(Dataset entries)
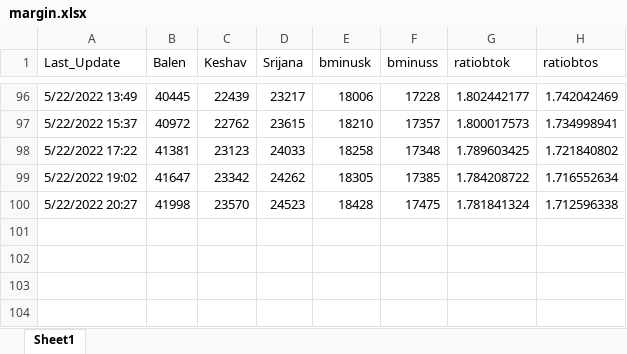
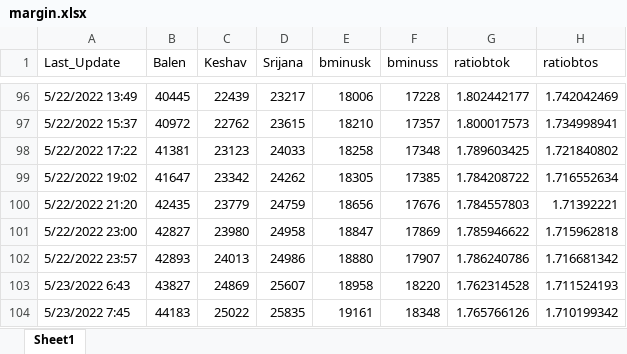
Before and after one commit to akashadhikari/balen_lead, an Excel workbook: margin.xlsx, sheet Sheet1, drawn as a sheet; only a part is shown, gaps mark what is left out; values as stored, in another font and other column widths than the file's, no borders; removed rows and columns are numbered as before the commit, all else as after; the diff names each change by its address in the sheet, - before the commit and + after, or states it on an @@ line.

Commit message:
add data

```diff
--- a/margin.xlsx (sheet Sheet1)
+++ b/margin.xlsx (sheet Sheet1)
-row 100: 5/22/2022 20:27 | 41998 | 23570 | 24523 | 18428 | 17475 | 1.781841324 | 1.712596338
+row 100: 5/22/2022 21:20 | 42435 | 23779 | 24759 | 18656 | 17676 | 1.784557803 | 1.71392221
+row 101: 5/22/2022 23:00 | 42827 | 23980 | 24958 | 18847 | 17869 | 1.785946622 | 1.715962818
+row 102: 5/22/2022 23:57 | 42893 | 24013 | 24986 | 18880 | 17907 | 1.786240786 | 1.716681342
+row 103: 5/23/2022 6:43 | 43827 | 24869 | 25607 | 18958 | 18220 | 1.762314528 | 1.711524193
+row 104: 5/23/2022 7:45 | 44183 | 25022 | 25835 | 19161 | 18348 | 1.765766126 | 1.710199342
```
Also changed, not shown: 5 other files.
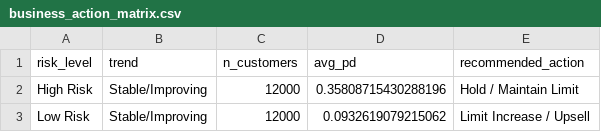
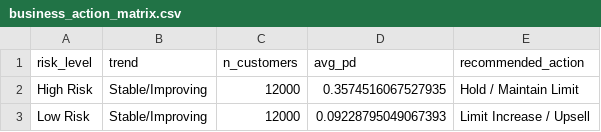
Before and after one commit to kohlimihir/Credit-Card-Default-Prediction, a CSV file: reports/business_action_matrix.csv, drawn as a sheet.

```diff
--- a/reports/business_action_matrix.csv
+++ b/reports/business_action_matrix.csv
@@ -1,3 +1,3 @@
 risk_level,trend,n_customers,avg_pd,recommended_action
-High Risk,Stable/Improving,12000,0.35808715430288196,Hold / Maintain Limit
-Low Risk,Stable/Improving,12000,0.0932619079215062,Limit Increase / Upsell
+High Risk,Stable/Improving,12000,0.3574516067527935,Hold / Maintain Limit
+Low Risk,Stable/Improving,12000,0.09228795049067393,Limit Increase / Upsell
```
Also changed, not shown: reports/bias_audit.csv, reports/psi_report.csv, 17 other files.
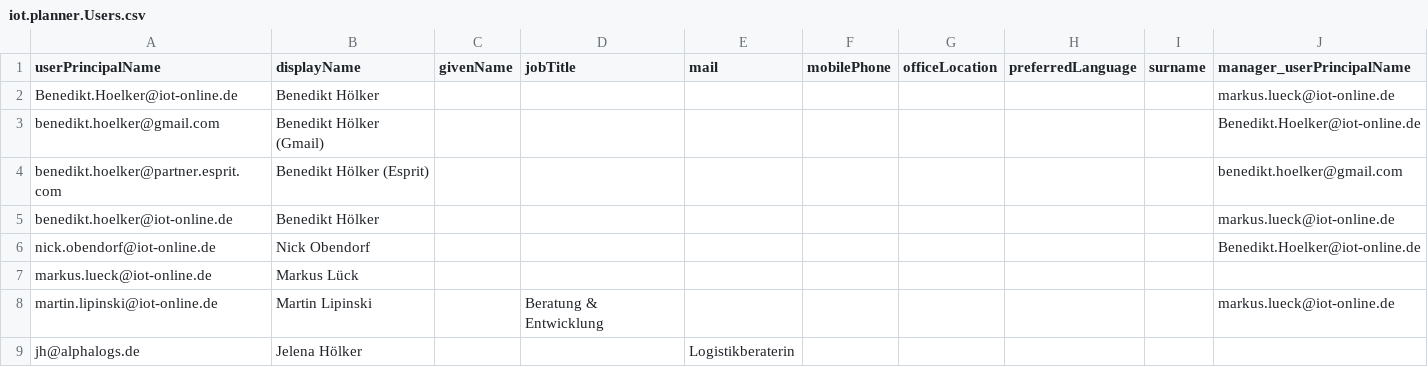
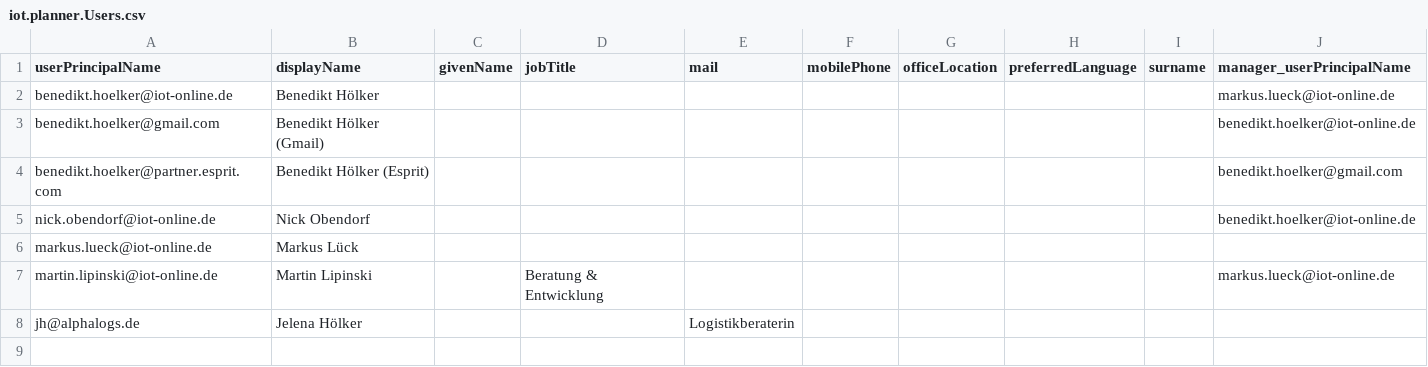
Before and after one commit to iot-gmbh/backend-json-model, a CSV file: db/data/iot.planner.Users.csv, drawn as a sheet.

```diff
--- a/db/data/iot.planner.Users.csv
+++ b/db/data/iot.planner.Users.csv
@@ -1,7 +1,6 @@
 userPrincipalName;displayName;givenName;jobTitle;mail;mobilePhone;officeLocation;preferredLanguage;surname;manager_userPrincipalName
-Benedikt.Hoelker@iot-online.de;Benedikt Hölker;;;;;;;;markus.lueck@iot-online.de
-benedikt.hoelker@gmail.com;Benedikt Hölker (Gmail);;;;;;;;Benedikt.Hoelker@iot-online.de
+benedikt.hoelker@iot-online.de;Benedikt Hölker;;;;;;;;markus.lueck@iot-online.de
+benedikt.hoelker@gmail.com;Benedikt Hölker (Gmail);;;;;;;;benedikt.hoelker@iot-online.de
 benedikt.hoelker@partner.esprit.com;Benedikt Hölker (Esprit);;;;;;;;benedikt.hoelker@gmail.com
-benedikt.hoelker@iot-online.de;Benedikt Hölker;;;;;;;;markus.lueck@iot-online.de
-nick.obendorf@iot-online.de;Nick Obendorf;;;;;;;;Benedikt.Hoelker@iot-online.de
+nick.obendorf@iot-online.de;Nick Obendorf;;;;;;;;benedikt.hoelker@iot-online.de
 markus.lueck@iot-online.de;Markus Lück;;;;;;;;
```
Also changed, not shown: 6 other files.
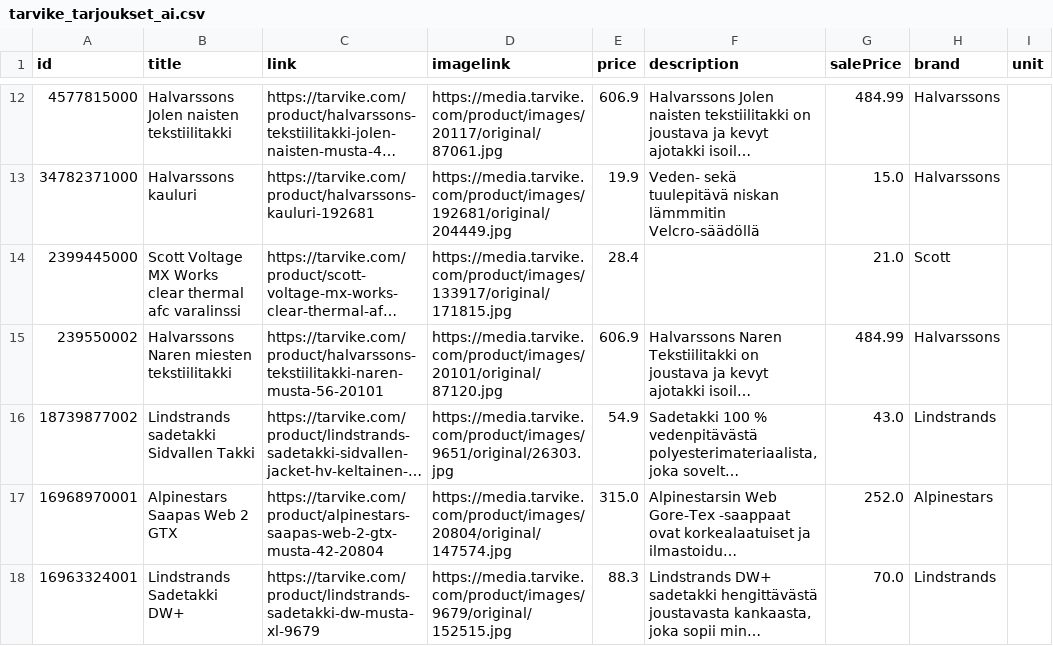
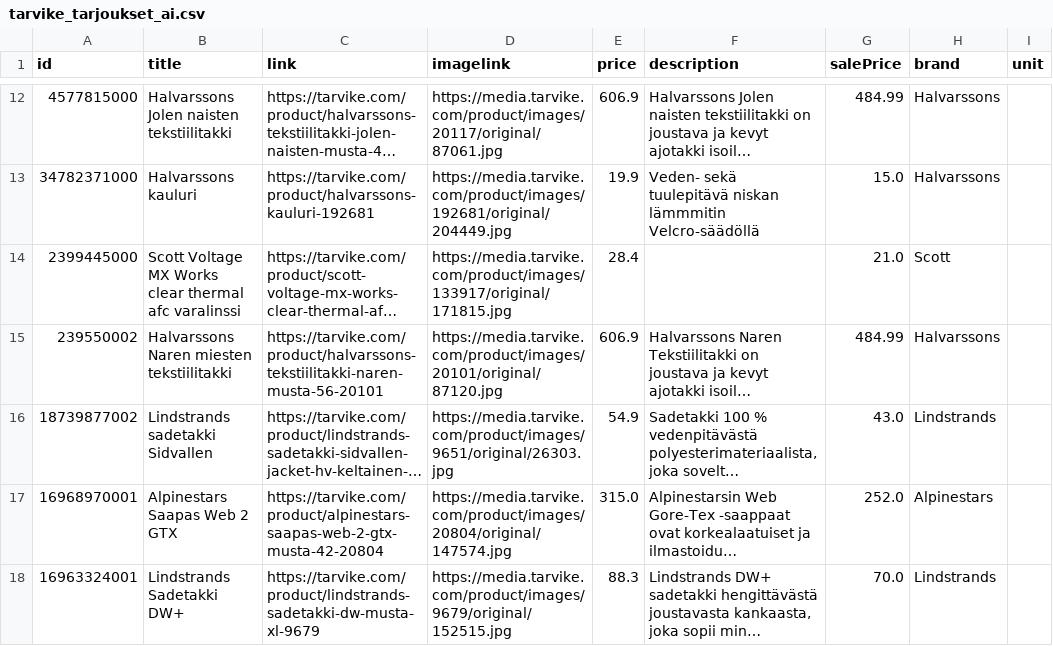
Before and after one commit to TarvikeTT/almadynamo, a CSV file: tarvike_tarjoukset_ai.csv, drawn as a sheet; only a part is shown, gaps mark what is left out; long unchanged cells end in …; the diff covers the shown part only; the diff names each change by its address in the sheet, - before the commit and + after, or states it on an @@ line.

```diff
--- a/tarvike_tarjoukset_ai.csv
+++ b/tarvike_tarjoukset_ai.csv
-B16 (title): Lindstrands sadetakki Sidvallen Takki
+B16 (title): Lindstrands sadetakki Sidvallen
```
Also changed, not shown: 7 added rows, 6 removed rows and 1 edited cell elsewhere in this file, tarvike_laitetarjoukset.csv.
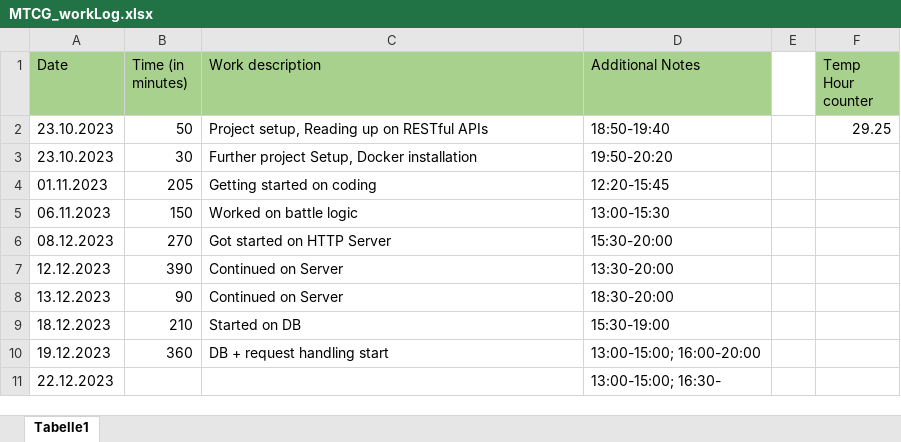
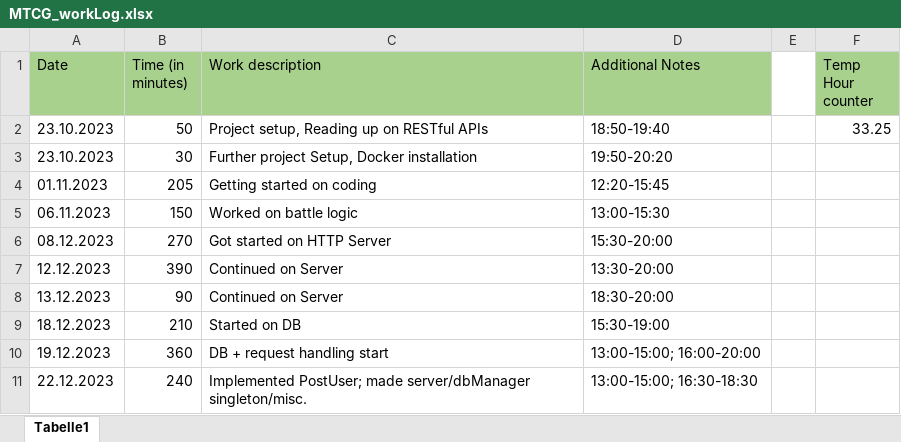
Before and after one commit to ezveee/WS2023-MTCG, an Excel workbook: docs/MTCG_workLog.xlsx, sheet Tabelle1, drawn as a sheet; values as stored, in another font and other column widths than the file's, no borders; removed rows and columns are numbered as before the commit, all else as after; the diff names each change by its address in the sheet, - before the commit and + after, or states it on an @@ line.

```diff
--- a/docs/MTCG_workLog.xlsx (sheet Tabelle1)
+++ b/docs/MTCG_workLog.xlsx (sheet Tabelle1)
-F2 (Temp Hour counter): 29.25
+F2 (Temp Hour counter): 33.25
-row 11: 22.12.2023 |  |  | 13:00-15:00; 16:30-
+row 11: 22.12.2023 | 240 | Implemented PostUser; made server/dbManager singleton/misc. | 13:00-15:00; 16:30-18:30
```
Also changed, not shown: 9 other files.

_TASK ITEM_: Go through the entries. Report every line that contains the word "planner".

_RESULT OF THE EXERCISE_:
Before and after one commit to iot-gmbh/backend-json-model, a CSV file: db/data/iot.planner.Users.csv, drawn as a sheet.
--- a/db/data/iot.planner.Users.csv
+++ b/db/data/iot.planner.Users.csv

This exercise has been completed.